**Problem description:** Repeat the entries without change, omitting the pictures.

**Dataset records:**
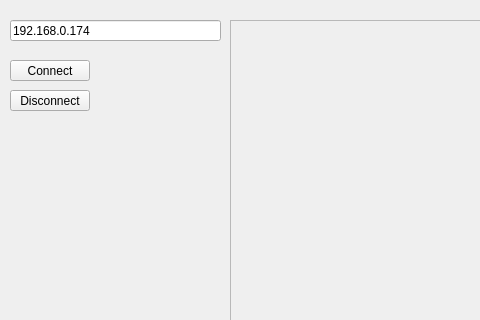
Before: the Qt Designer form VideoBenchmark/mainwindow.ui in happly-steve/VideoBenchmark, drawn with Qt 5; both pictures show x 0 to 480 and y 0 to 320 of the 800 by 600 pixel window.
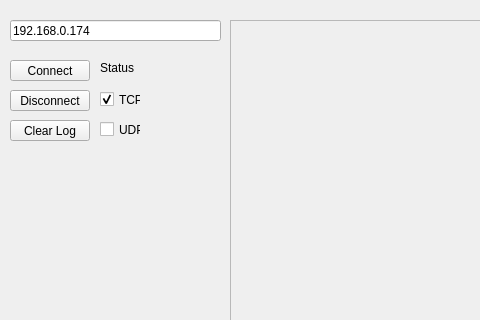
After: the same form once the commit is applied.

Diff of the .ui file:
```diff
--- a/VideoBenchmark/mainwindow.ui
+++ b/VideoBenchmark/mainwindow.ui
@@ -92,6 +92,67 @@
      <set>Qt::AlignLeading|Qt::AlignLeft|Qt::AlignTop</set>
     </property>
    </widget>
+   <widget class="QLabel" name="status">
+    <property name="geometry">
+     <rect>
+      <x>100</x>
+      <y>60</y>
+      <width>121</width>
+      <height>16</height>
+     </rect>
+    </property>
+    <property name="text">
+     <string>Status</string>
+    </property>
+   </widget>
+   <widget class="QPushButton" name="clearButton">
+    <property name="geometry">
+     <rect>
+      <x>10</x>
+      <y>120</y>
+      <width>80</width>
+      <height>21</height>
+     </rect>
+    </property>
+    <property name="text">
+     <string>Clear Log</string>
+    </property>
+   </widget>
+   <widget class="QCheckBox" name="checkTcp">
+    <property name="geometry">
+     <rect>
+      <x>100</x>
+      <y>90</y>
+      <width>41</width>
+      <height>19</height>
+     </rect>
+    </property>
+    <property name="text">
+     <string>TCP</string>
+    </property>
+    <property name="checked">
+     <bool>true</bool>
+    </property>
+    <property name="autoExclusive">
+     <bool>true</bool>
+    </property>
+   </widget>
+   <widget class="QCheckBox" name="checkUdp">
+    <property name="geometry">
+     <rect>
+      <x>100</x>
+      <y>120</y>
+      <width>41</width>
+      <height>19</height>
+     </rect>
+    </property>
+    <property name="text">
+     <string>UDP</string>
+    </property>
+    <property name="autoExclusive">
+     <bool>true</bool>
+    </property>
+   </widget>
   </widget>
   <widget class="QMenuBar" name="menubar">
    <property name="geometry">
```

**Response to this exercise:**
Before: the Qt Designer form VideoBenchmark/mainwindow.ui in happly-steve/VideoBenchmark, drawn with Qt 5; both pictures show x 0 to 480 and y 0 to 320 of the 800 by 600 pixel window.
After: the same form once the commit is applied.

Diff of the .ui file:
```diff
--- a/VideoBenchmark/mainwindow.ui
+++ b/VideoBenchmark/mainwindow.ui
@@ -92,6 +92,67 @@
      <set>Qt::AlignLeading|Qt::AlignLeft|Qt::AlignTop</set>
     </property>
    </widget>
+   <widget class="QLabel" name="status">
+    <property name="geometry">
+     <rect>
+      <x>100</x>
+      <y>60</y>
+      <width>121</width>
+      <height>16</height>
+     </rect>
+    </property>
+    <property name="text">
+     <string>Status</string>
+    </property>
+   </widget>
+   <widget class="QPushButton" name="clearButton">
+    <property name="geometry">
+     <rect>
+      <x>10</x>
+      <y>120</y>
+      <width>80</width>
+      <height>21</height>
+     </rect>
+    </property>
+    <property name="text">
+     <string>Clear Log</string>
+    </property>
+   </widget>
+   <widget class="QCheckBox" name="checkTcp">
+    <property name="geometry">
+     <rect>
+      <x>100</x>
+      <y>90</y>
+      <width>41</width>
+      <height>19</height>
+     </rect>
+    </property>
+    <property name="text">
+     <string>TCP</string>
+    </property>
+    <property name="checked">
+     <bool>true</bool>
+    </property>
+    <property name="autoExclusive">
+     <bool>true</bool>
+    </property>
+   </widget>
+   <widget class="QCheckBox" name="checkUdp">
+    <property name="geometry">
+     <rect>
+      <x>100</x>
+      <y>120</y>
+      <width>41</width>
+      <height>19</height>
+     </rect>
+    </property>
+    <property name="text">
+     <string>UDP</string>
+    </property>
+    <property name="autoExclusive">
+     <bool>true</bool>
+    </property>
+   </widget>
   </widget>
   <widget class="QMenuBar" name="menubar">
    <property name="geometry">
```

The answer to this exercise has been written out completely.